■ What the task asks ■
What you return should be the lines of the data containing "docs", each in full.

■ Data for this exercise ■
──────
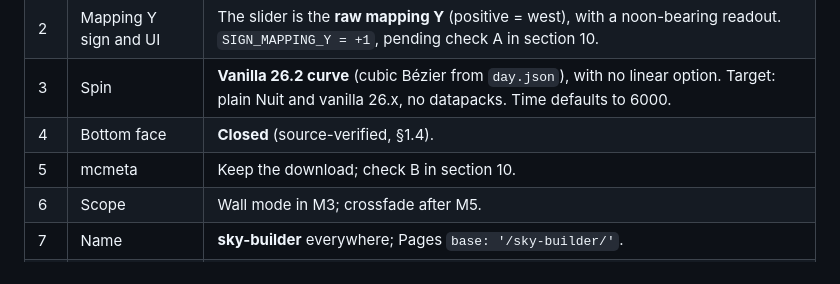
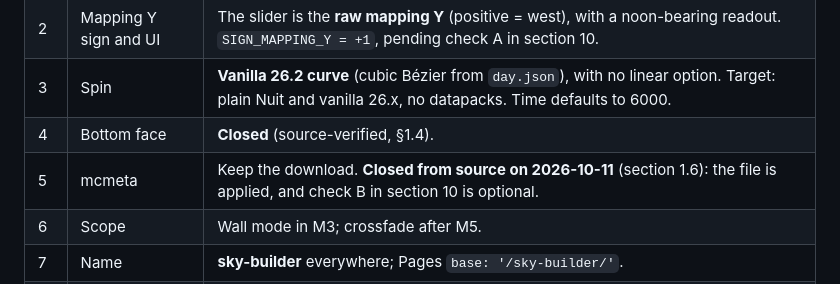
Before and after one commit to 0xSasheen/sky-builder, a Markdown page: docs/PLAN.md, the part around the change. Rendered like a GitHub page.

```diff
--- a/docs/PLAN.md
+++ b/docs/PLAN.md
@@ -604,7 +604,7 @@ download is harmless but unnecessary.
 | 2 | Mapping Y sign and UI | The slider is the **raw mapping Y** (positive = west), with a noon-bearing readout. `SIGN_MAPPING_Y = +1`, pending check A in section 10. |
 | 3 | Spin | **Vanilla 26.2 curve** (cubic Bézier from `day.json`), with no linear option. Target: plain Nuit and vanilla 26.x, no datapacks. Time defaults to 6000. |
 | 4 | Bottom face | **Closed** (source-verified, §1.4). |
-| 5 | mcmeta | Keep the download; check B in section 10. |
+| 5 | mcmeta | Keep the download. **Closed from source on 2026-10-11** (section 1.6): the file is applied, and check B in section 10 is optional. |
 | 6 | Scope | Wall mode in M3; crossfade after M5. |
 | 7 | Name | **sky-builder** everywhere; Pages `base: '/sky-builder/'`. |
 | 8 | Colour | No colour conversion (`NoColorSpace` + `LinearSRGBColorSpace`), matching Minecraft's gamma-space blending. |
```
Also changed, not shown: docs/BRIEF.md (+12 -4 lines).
──────
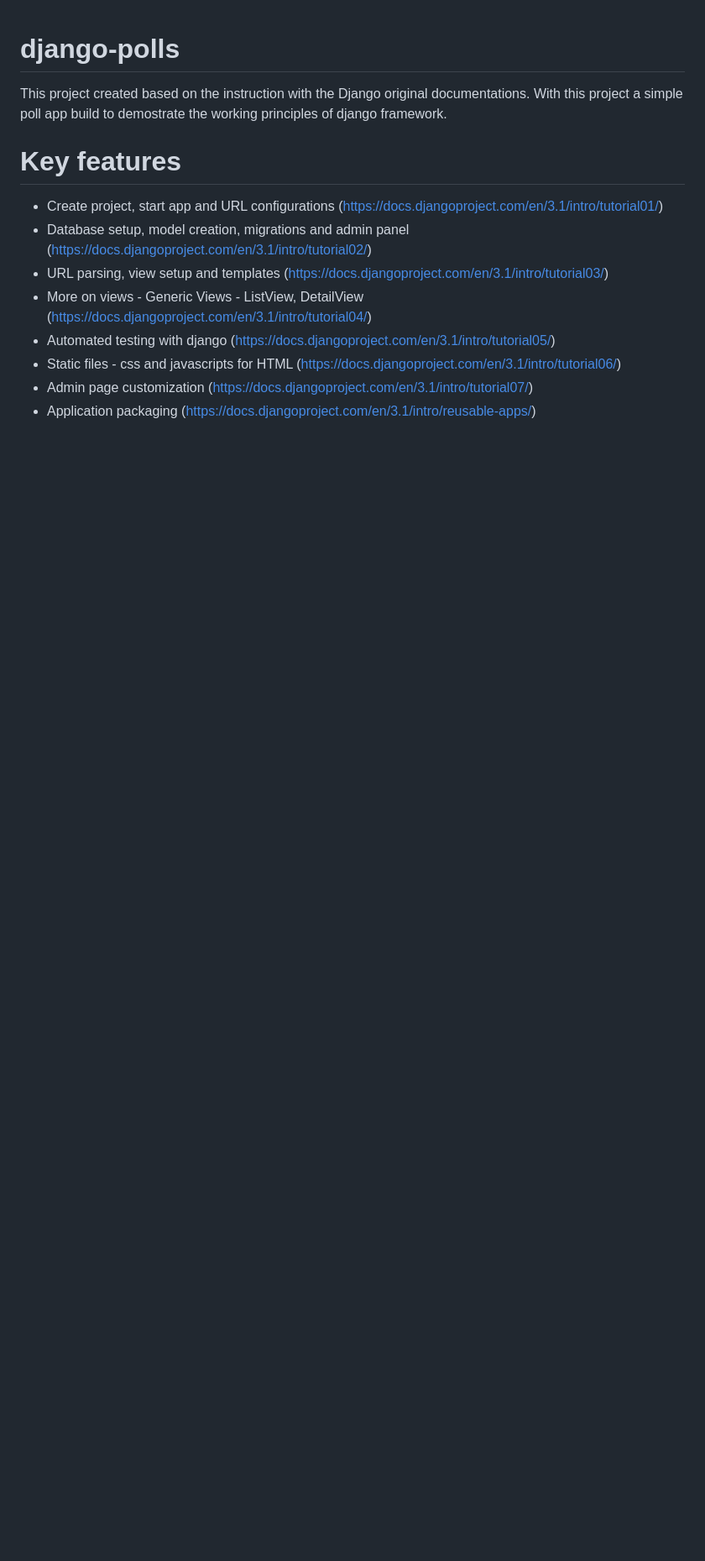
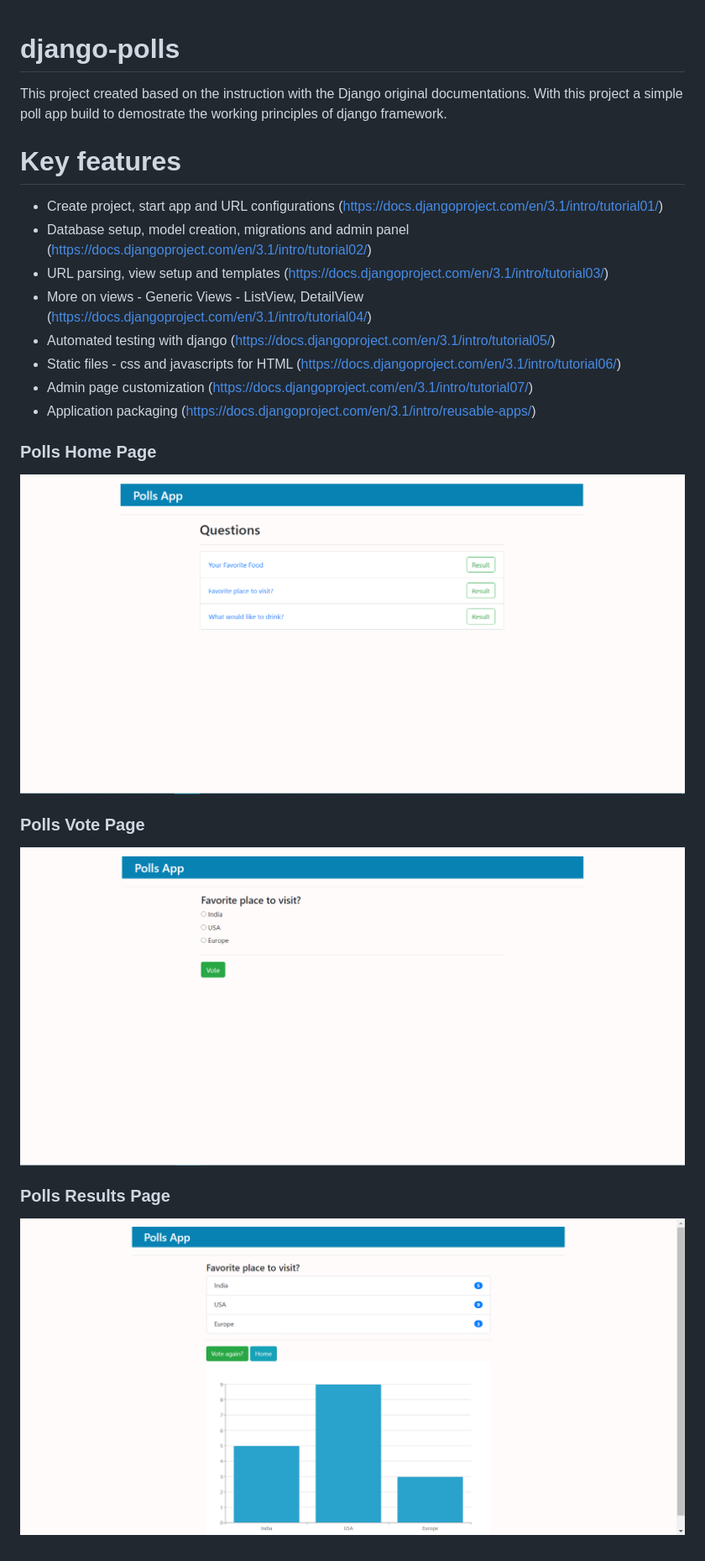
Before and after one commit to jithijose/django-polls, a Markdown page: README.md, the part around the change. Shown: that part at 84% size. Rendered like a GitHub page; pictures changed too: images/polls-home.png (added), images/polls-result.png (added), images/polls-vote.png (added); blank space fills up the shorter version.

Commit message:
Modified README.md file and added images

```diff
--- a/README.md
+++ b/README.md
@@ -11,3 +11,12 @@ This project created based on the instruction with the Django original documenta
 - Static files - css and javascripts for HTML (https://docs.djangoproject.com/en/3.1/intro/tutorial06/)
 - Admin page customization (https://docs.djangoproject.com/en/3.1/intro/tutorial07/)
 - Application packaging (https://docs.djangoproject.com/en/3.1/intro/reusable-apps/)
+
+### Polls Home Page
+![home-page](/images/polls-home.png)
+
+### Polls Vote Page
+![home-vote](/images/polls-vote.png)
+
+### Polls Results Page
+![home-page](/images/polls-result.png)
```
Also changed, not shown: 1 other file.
──────
■ Your solution ■
Before and after one commit to 0xSasheen/sky-builder, a Markdown page: docs/PLAN.md, the part around the change. Rendered like a GitHub page.
--- a/docs/PLAN.md
+++ b/docs/PLAN.md
Also changed, not shown: docs/BRIEF.md (+12 -4 lines).
 - Static files - css and javascripts for HTML (https://docs.djangoproject.com/en/3.1/intro/tutorial06/)
 - Admin page customization (https://docs.djangoproject.com/en/3.1/intro/tutorial07/)
 - Application packaging (https://docs.djangoproject.com/en/3.1/intro/reusable-apps/)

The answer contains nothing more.